INFORMATION SHOWN:
────────────────────────────────────────

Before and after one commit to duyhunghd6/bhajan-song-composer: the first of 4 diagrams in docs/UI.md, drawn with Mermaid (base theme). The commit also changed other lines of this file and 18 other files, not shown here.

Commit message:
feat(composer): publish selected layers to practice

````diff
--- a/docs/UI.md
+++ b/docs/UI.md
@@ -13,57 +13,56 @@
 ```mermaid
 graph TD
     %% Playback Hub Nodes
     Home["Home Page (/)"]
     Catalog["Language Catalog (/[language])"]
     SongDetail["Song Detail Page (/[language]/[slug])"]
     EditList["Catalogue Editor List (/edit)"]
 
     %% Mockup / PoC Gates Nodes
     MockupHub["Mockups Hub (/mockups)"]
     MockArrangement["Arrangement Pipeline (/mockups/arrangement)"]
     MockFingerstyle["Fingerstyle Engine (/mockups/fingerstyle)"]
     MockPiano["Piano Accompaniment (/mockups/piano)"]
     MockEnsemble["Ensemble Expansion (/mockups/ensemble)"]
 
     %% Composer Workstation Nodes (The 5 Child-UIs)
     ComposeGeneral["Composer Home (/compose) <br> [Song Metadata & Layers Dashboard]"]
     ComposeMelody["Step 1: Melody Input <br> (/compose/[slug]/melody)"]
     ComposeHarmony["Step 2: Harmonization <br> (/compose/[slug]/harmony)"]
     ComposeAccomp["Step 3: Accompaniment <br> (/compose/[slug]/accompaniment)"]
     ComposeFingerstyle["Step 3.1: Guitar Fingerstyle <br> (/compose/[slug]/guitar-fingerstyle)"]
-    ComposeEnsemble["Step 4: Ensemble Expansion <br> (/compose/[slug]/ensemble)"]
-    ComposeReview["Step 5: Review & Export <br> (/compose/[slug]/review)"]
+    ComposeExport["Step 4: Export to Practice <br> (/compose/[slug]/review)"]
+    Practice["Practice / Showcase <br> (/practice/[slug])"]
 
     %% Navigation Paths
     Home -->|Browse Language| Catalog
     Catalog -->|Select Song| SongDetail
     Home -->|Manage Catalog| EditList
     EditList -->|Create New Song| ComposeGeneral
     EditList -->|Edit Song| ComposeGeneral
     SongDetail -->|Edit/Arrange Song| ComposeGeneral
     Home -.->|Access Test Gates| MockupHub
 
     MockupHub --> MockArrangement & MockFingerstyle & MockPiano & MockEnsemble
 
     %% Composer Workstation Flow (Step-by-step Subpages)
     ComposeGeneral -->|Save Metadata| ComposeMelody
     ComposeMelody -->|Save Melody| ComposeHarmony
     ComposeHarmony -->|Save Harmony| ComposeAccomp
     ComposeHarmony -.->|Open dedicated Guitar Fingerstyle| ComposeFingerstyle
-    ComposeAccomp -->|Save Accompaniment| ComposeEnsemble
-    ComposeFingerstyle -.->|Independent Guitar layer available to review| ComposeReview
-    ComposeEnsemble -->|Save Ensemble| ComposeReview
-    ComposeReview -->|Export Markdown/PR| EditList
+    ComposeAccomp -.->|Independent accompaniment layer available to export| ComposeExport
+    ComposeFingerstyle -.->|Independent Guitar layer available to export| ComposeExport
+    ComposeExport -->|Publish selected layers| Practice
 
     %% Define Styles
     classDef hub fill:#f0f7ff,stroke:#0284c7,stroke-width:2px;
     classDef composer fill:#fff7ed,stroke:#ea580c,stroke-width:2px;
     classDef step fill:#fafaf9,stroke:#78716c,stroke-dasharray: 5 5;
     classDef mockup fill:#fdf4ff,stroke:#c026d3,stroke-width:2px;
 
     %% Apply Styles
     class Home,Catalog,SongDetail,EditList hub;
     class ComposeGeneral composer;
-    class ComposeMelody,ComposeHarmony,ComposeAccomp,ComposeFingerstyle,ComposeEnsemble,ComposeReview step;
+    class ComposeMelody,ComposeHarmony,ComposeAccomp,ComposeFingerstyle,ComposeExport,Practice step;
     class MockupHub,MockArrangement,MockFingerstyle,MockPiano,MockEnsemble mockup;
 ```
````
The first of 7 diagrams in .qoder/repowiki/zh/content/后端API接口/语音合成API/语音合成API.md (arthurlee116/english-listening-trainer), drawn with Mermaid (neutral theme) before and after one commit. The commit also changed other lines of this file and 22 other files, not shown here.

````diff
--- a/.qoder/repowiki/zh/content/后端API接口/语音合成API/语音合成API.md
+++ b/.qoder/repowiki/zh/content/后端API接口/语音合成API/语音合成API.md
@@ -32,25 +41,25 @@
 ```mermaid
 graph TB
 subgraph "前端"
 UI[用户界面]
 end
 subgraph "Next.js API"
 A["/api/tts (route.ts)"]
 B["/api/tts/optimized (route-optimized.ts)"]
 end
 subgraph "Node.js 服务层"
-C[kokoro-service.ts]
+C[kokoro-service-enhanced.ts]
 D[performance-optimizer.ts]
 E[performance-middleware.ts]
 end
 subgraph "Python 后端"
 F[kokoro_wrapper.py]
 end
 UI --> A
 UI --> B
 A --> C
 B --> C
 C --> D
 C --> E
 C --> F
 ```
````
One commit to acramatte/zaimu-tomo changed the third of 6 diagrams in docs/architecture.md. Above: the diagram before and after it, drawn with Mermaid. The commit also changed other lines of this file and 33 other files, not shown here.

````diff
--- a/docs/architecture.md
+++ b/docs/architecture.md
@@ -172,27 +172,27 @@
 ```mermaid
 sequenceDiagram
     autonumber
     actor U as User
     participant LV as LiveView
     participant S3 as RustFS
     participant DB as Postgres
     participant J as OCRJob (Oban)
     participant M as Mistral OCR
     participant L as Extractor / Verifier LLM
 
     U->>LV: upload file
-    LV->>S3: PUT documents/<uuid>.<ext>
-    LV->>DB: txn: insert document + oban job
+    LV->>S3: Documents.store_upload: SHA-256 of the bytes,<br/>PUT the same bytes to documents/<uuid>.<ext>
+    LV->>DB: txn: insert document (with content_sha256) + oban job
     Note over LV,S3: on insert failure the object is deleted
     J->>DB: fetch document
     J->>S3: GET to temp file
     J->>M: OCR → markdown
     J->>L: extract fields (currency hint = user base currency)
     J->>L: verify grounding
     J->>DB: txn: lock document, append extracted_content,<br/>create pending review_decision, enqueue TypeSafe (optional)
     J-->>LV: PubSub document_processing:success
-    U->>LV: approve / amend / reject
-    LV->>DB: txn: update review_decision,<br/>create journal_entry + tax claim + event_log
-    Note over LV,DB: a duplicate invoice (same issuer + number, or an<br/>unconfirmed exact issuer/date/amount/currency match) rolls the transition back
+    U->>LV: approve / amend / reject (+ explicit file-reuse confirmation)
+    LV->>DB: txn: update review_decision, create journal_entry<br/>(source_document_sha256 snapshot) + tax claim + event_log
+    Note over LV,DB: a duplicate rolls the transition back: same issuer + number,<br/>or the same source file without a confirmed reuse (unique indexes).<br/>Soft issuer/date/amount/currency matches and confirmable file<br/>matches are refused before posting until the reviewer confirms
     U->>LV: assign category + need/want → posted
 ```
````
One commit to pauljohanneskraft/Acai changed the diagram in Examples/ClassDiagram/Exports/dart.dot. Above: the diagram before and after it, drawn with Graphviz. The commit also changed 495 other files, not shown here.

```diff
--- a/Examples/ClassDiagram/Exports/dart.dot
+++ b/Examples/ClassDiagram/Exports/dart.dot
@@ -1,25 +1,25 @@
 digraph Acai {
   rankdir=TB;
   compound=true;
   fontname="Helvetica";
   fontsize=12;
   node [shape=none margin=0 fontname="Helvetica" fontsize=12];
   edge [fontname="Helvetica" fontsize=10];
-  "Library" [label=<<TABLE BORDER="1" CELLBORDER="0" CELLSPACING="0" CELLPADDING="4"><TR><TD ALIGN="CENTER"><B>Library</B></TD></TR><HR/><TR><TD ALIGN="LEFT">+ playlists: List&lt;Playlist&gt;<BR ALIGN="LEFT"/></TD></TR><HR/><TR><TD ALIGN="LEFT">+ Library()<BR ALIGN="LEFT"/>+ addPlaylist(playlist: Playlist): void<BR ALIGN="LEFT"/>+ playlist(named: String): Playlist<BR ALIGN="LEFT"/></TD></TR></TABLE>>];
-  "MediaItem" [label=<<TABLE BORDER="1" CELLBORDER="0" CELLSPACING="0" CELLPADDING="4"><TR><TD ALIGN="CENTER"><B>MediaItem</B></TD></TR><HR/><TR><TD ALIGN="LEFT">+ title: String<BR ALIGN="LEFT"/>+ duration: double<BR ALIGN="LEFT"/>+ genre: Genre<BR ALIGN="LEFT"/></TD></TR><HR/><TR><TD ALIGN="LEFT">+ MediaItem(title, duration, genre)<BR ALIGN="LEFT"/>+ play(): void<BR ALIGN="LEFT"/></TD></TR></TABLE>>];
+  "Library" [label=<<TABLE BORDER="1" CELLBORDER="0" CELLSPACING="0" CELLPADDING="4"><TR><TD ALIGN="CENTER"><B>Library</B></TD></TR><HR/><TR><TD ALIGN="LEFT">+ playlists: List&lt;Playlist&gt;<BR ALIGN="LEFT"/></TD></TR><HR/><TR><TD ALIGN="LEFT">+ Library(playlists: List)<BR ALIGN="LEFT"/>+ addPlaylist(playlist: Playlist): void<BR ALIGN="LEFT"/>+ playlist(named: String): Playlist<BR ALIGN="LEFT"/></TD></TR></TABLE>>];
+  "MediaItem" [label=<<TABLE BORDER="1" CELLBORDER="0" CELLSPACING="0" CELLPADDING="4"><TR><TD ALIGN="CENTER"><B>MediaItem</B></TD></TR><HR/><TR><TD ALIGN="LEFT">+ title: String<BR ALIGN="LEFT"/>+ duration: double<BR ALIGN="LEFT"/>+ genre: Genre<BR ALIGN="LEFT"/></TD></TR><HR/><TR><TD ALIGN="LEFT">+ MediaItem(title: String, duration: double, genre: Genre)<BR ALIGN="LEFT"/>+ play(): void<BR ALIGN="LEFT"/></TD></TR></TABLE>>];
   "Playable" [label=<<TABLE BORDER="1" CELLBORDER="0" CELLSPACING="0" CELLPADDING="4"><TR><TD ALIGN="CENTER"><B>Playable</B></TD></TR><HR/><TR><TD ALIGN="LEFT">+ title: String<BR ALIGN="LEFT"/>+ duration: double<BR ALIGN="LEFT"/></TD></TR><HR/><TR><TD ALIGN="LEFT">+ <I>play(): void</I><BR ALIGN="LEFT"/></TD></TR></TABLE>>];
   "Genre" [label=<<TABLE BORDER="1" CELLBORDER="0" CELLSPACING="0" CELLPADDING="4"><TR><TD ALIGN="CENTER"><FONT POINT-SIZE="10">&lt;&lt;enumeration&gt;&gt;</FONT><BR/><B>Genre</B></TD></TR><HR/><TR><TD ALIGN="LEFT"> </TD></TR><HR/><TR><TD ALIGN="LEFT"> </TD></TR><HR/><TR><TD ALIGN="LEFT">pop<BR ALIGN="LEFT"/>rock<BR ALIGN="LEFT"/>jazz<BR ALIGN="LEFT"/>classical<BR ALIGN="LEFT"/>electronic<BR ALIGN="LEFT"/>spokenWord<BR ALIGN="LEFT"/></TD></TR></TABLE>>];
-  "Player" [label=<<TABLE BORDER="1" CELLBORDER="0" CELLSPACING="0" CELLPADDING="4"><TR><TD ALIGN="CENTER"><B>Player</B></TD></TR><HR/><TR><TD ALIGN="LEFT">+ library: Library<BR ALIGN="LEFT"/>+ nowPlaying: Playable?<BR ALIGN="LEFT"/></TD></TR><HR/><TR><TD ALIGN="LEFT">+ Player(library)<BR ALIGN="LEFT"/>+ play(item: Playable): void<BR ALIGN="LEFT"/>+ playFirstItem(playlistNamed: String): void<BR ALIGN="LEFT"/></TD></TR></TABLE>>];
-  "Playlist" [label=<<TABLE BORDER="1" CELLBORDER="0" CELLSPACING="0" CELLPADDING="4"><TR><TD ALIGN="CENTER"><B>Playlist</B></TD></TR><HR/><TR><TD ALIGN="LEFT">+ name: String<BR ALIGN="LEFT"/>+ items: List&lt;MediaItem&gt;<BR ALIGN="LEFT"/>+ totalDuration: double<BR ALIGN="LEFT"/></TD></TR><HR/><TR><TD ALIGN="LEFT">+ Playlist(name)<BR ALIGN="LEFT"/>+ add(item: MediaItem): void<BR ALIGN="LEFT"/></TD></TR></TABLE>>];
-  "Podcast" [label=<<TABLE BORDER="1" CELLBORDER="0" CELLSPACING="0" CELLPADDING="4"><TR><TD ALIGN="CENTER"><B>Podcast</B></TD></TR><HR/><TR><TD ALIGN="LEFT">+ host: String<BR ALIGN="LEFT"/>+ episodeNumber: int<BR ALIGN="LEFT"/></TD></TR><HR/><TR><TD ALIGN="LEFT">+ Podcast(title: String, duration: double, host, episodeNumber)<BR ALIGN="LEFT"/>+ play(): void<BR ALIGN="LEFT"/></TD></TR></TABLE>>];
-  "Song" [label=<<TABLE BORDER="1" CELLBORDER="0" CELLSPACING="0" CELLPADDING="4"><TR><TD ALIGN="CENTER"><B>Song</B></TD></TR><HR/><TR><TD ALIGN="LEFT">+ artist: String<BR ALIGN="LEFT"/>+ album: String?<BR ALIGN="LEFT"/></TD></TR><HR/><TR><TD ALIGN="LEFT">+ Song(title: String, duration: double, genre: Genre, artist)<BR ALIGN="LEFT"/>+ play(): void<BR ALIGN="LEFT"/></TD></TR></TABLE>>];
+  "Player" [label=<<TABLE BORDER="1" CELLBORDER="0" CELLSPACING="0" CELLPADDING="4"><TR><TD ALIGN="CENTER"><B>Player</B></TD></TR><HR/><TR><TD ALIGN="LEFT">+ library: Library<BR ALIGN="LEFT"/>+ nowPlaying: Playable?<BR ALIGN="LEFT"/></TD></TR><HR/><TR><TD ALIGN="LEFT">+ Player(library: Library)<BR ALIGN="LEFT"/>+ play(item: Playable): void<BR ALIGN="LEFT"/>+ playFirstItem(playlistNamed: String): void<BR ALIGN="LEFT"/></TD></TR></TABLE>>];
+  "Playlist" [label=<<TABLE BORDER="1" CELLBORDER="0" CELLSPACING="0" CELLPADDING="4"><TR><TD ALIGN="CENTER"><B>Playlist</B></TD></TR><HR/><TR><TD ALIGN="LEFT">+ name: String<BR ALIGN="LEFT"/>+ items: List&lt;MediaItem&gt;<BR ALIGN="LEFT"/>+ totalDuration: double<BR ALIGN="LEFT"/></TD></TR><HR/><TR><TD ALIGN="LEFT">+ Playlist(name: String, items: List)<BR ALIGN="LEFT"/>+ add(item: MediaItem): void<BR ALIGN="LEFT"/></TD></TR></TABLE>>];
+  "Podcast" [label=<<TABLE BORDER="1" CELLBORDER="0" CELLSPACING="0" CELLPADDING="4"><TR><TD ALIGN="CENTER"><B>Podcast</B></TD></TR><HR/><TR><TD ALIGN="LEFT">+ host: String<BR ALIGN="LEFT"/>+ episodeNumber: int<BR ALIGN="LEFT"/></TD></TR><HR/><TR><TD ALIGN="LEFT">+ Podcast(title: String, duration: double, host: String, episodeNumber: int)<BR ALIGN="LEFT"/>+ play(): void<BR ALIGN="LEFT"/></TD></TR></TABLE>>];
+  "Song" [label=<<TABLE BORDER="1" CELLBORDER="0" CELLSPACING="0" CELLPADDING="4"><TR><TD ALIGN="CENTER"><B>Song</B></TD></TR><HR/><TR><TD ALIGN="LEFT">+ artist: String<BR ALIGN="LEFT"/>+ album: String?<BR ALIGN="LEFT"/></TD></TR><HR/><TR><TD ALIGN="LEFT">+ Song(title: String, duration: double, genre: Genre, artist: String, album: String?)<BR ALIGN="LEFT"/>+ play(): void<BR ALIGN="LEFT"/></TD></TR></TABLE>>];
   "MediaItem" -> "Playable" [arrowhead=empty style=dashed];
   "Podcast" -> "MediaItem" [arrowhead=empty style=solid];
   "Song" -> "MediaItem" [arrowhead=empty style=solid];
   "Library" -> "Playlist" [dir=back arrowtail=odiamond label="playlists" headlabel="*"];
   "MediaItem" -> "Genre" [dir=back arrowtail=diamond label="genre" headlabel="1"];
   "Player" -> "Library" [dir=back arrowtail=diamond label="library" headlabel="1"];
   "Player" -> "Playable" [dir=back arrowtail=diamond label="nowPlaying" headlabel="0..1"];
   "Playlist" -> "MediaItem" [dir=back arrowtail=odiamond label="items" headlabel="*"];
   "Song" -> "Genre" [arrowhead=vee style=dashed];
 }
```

────────────────────────────────────────

HOW TO COMPLETE THIS TASK: Some lines above contain the word "Save". Copy each of them.

EXERCISE RESPONSE:
     ComposeGeneral -->|Save Metadata| ComposeMelody
     ComposeMelody -->|Save Melody| ComposeHarmony
     ComposeHarmony -->|Save Harmony| ComposeAccomp
-    ComposeAccomp -->|Save Accompaniment| ComposeEnsemble
-    ComposeEnsemble -->|Save Ensemble| ComposeReview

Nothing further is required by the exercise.